*Input data:*
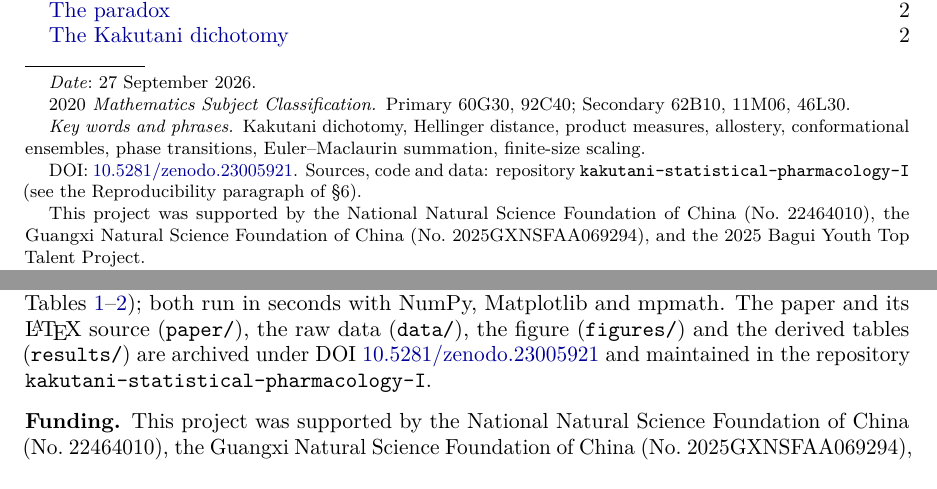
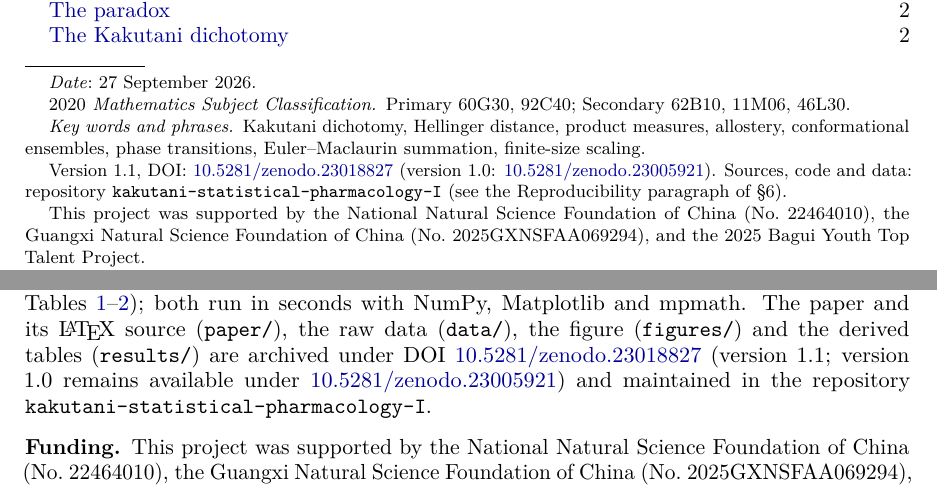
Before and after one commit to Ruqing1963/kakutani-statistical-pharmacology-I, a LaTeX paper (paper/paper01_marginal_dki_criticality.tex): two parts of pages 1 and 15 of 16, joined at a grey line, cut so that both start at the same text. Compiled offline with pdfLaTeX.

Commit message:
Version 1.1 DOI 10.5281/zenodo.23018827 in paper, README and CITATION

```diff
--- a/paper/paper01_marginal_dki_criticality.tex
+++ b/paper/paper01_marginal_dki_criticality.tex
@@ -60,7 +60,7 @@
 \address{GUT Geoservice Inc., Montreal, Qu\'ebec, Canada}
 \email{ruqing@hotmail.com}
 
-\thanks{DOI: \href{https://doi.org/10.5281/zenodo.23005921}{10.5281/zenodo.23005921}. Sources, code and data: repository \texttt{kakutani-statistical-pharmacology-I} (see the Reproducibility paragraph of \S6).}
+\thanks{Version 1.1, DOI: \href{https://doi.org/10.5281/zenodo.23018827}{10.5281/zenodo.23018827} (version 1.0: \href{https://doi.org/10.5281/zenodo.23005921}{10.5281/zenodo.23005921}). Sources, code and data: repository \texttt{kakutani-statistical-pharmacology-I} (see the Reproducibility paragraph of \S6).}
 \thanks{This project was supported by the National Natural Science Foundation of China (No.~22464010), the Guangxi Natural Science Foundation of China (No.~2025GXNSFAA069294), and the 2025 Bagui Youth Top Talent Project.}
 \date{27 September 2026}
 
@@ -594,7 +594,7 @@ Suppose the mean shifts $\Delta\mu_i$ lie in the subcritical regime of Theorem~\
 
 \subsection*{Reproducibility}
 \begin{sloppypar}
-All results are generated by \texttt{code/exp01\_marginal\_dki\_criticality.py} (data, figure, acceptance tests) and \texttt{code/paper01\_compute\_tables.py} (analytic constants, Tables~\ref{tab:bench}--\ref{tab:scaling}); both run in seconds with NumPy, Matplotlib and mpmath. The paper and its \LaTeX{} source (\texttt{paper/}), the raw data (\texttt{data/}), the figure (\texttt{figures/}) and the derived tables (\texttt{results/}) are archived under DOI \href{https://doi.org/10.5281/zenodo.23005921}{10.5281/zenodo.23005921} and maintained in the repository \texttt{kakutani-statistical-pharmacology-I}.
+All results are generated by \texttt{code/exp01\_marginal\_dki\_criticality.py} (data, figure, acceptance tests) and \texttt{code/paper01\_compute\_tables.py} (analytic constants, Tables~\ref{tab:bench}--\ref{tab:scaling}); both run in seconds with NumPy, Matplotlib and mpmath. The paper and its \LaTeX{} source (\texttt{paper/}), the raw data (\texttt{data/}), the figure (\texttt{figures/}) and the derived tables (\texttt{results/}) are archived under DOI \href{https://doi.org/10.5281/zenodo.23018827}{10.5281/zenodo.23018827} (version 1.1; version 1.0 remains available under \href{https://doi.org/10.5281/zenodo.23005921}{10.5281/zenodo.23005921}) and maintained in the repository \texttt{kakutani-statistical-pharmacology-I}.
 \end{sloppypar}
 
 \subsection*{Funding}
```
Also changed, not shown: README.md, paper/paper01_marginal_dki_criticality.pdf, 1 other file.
* * *
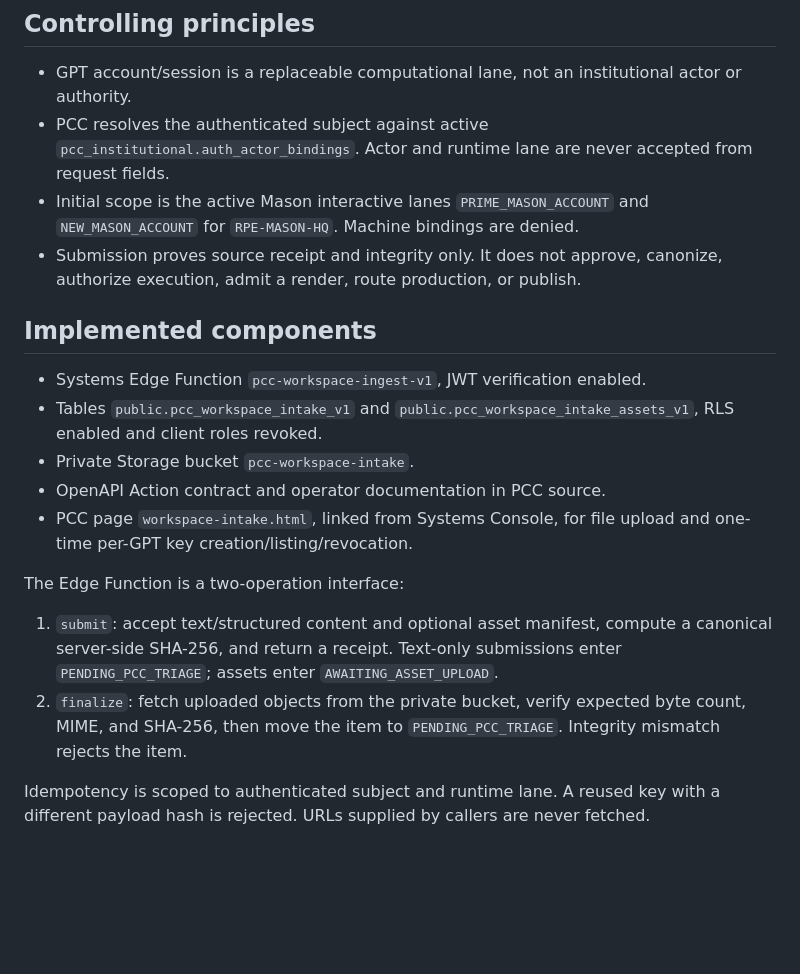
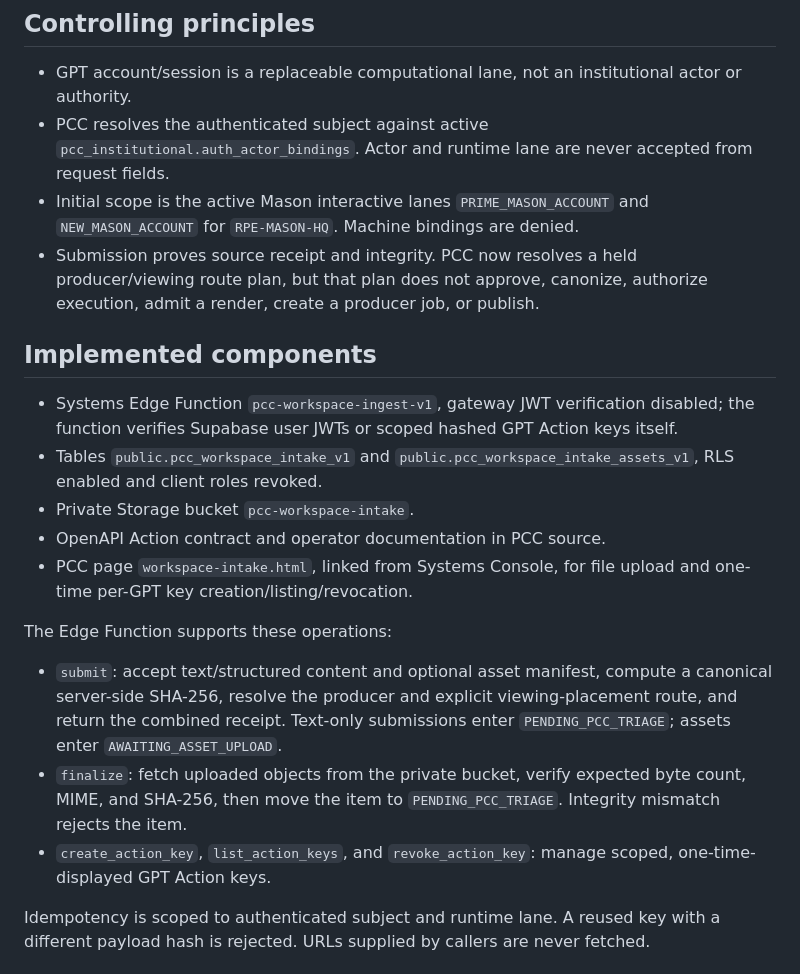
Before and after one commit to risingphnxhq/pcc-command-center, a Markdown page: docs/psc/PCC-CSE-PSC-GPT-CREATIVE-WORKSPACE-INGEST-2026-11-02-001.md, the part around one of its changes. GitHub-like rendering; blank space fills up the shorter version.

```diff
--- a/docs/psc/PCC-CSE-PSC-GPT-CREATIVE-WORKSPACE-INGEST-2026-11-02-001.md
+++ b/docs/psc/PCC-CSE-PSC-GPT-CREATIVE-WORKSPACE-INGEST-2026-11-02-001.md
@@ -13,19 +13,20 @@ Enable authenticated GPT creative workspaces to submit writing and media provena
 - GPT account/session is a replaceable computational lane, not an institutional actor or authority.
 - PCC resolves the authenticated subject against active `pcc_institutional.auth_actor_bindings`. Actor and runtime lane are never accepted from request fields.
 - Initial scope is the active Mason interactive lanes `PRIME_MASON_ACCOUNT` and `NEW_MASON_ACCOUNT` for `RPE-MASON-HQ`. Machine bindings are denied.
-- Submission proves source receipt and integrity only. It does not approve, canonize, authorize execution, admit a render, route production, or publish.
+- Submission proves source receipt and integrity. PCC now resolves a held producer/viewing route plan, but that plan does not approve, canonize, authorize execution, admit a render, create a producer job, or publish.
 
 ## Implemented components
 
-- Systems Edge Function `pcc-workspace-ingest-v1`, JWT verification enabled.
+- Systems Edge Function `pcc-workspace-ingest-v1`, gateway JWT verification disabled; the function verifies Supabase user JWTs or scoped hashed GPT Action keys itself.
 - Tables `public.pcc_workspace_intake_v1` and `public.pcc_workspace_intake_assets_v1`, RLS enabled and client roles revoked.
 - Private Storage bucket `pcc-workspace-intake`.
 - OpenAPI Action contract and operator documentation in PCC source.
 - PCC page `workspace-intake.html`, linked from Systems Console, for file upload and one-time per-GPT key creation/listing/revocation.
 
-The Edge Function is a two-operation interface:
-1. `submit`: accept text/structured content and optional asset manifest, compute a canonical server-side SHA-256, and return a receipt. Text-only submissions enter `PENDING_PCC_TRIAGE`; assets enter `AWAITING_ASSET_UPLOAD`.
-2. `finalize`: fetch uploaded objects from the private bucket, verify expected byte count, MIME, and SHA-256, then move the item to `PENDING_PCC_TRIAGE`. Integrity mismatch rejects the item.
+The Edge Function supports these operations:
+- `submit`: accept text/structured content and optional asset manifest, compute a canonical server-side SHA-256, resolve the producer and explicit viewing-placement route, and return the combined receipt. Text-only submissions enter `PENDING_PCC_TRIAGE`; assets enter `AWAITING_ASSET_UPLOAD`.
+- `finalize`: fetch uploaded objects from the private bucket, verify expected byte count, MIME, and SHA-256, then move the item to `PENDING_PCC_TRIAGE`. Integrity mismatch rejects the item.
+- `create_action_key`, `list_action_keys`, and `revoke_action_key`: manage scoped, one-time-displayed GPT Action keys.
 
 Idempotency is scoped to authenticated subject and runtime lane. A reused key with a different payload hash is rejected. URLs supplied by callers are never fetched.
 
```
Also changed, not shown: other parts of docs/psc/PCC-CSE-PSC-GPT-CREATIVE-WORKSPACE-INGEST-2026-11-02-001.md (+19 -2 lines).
...
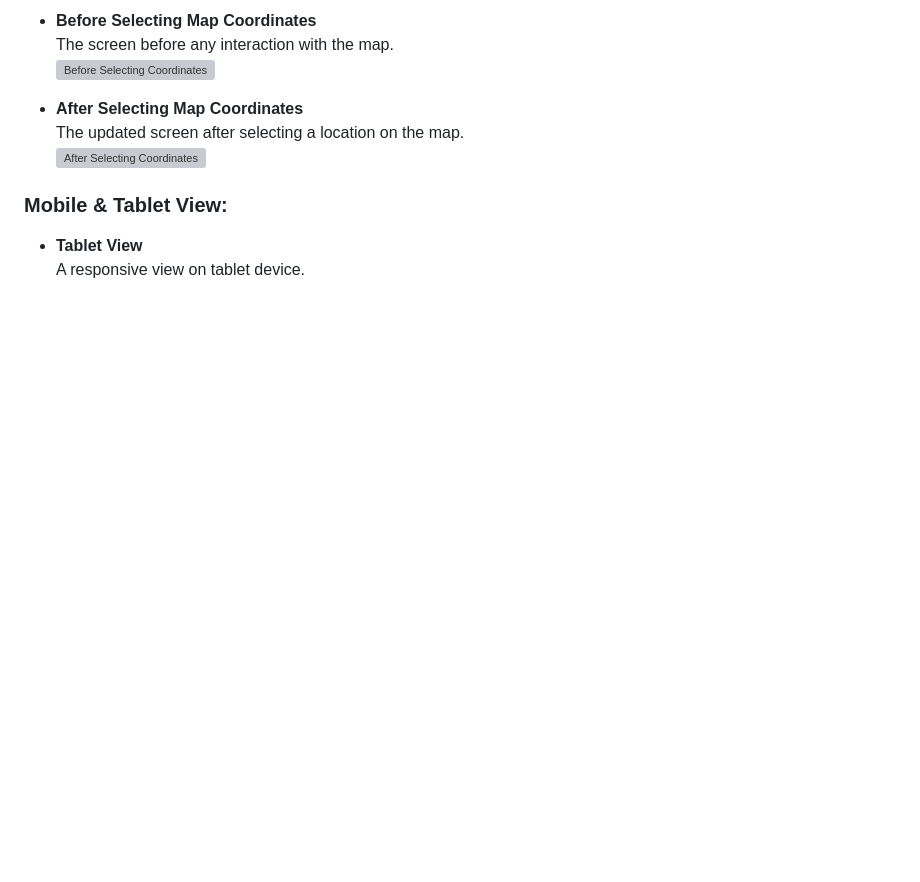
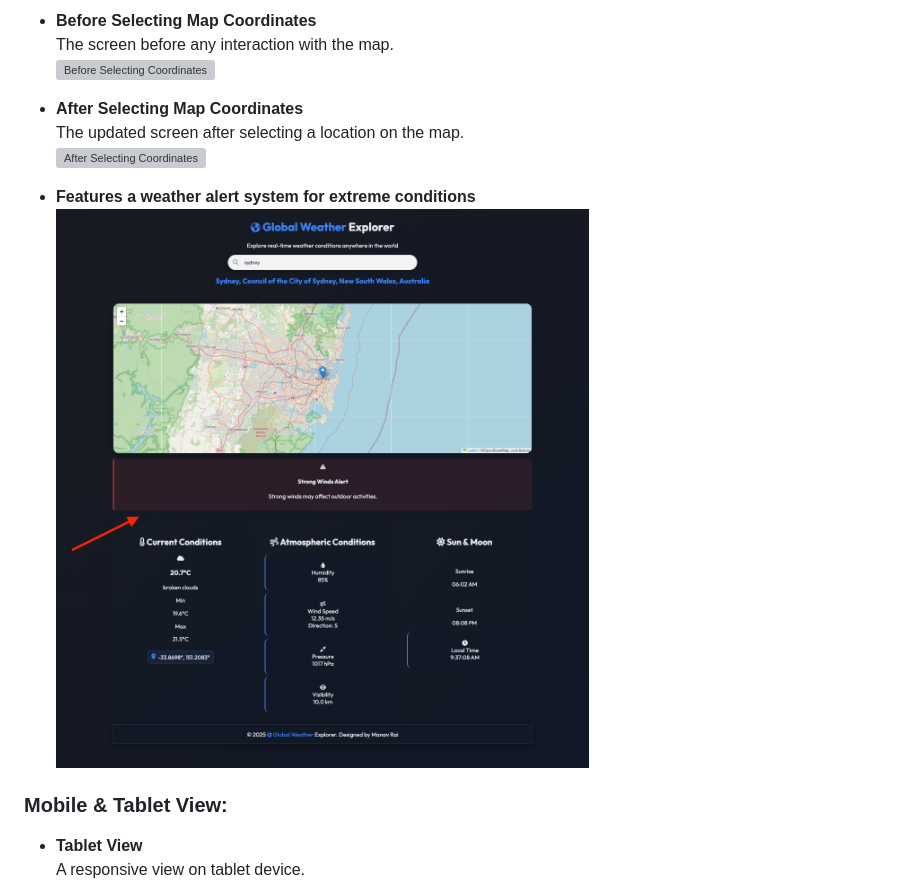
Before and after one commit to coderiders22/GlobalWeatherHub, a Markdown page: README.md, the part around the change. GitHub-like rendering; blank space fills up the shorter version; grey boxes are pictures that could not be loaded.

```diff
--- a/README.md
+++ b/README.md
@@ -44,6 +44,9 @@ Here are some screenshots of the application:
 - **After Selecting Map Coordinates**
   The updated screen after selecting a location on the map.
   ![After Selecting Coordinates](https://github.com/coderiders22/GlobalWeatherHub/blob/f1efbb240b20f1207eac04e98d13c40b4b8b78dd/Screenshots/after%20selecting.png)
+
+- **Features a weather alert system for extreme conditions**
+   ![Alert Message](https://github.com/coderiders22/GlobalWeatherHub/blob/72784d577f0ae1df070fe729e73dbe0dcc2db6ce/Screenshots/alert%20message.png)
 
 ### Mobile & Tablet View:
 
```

*Directions:* Which lines in the data above hold the word "only"? Return each of them.

*Answer to this task:*
-- Submission proves source receipt and integrity only. It does not approve, canonize, authorize execution, admit a render, route production, or publish.
-1. `submit`: accept text/structured content and optional asset manifest, compute a canonical server-side SHA-256, and return a receipt. Text-only submissions enter `PENDING_PCC_TRIAGE`; assets enter `AWAITING_ASSET_UPLOAD`.
+- `submit`: accept text/structured content and optional asset manifest, compute a canonical server-side SHA-256, resolve the producer and explicit viewing-placement route, and return the combined receipt. Text-only submissions enter `PENDING_PCC_TRIAGE`; assets enter `AWAITING_ASSET_UPLOAD`.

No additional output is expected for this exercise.